• Exercise directions:
Reproduce each line from the records that holds "system".

* * *

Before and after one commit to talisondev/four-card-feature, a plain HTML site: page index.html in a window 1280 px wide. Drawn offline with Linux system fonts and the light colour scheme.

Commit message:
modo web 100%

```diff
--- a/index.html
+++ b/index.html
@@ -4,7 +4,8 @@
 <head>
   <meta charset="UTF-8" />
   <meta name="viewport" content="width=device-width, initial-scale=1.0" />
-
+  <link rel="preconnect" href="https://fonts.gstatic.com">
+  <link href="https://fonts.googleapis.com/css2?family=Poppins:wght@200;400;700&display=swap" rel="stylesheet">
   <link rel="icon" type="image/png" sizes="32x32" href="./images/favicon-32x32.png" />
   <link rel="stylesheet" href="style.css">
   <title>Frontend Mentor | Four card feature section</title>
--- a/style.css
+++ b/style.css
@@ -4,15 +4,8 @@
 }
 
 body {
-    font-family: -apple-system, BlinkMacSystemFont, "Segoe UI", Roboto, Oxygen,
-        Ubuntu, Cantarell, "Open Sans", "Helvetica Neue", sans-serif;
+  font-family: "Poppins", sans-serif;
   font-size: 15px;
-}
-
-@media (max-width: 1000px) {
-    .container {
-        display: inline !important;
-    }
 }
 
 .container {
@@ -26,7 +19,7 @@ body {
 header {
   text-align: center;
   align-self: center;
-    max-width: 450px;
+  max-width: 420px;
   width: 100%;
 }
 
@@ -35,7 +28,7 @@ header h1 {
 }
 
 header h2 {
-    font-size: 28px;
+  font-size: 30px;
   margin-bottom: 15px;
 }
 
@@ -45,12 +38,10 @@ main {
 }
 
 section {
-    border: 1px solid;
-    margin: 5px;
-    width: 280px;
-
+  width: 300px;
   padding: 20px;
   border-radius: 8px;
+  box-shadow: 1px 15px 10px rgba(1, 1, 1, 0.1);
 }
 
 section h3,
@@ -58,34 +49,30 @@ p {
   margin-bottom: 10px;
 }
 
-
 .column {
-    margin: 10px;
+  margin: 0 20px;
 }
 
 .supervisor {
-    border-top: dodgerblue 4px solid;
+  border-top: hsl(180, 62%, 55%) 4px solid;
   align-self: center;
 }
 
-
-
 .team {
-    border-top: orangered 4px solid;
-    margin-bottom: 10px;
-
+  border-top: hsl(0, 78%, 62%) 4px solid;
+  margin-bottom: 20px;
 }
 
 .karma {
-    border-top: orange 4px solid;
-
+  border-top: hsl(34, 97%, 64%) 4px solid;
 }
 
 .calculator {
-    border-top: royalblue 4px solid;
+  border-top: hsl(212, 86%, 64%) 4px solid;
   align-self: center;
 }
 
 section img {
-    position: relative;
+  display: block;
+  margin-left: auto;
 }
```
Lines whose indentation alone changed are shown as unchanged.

* * *

• Solution to this problem:
Before and after one commit to talisondev/four-card-feature, a plain HTML site: page index.html in a window 1280 px wide. Drawn offline with Linux system fonts and the light colour scheme.
-    font-family: -apple-system, BlinkMacSystemFont, "Segoe UI", Roboto, Oxygen,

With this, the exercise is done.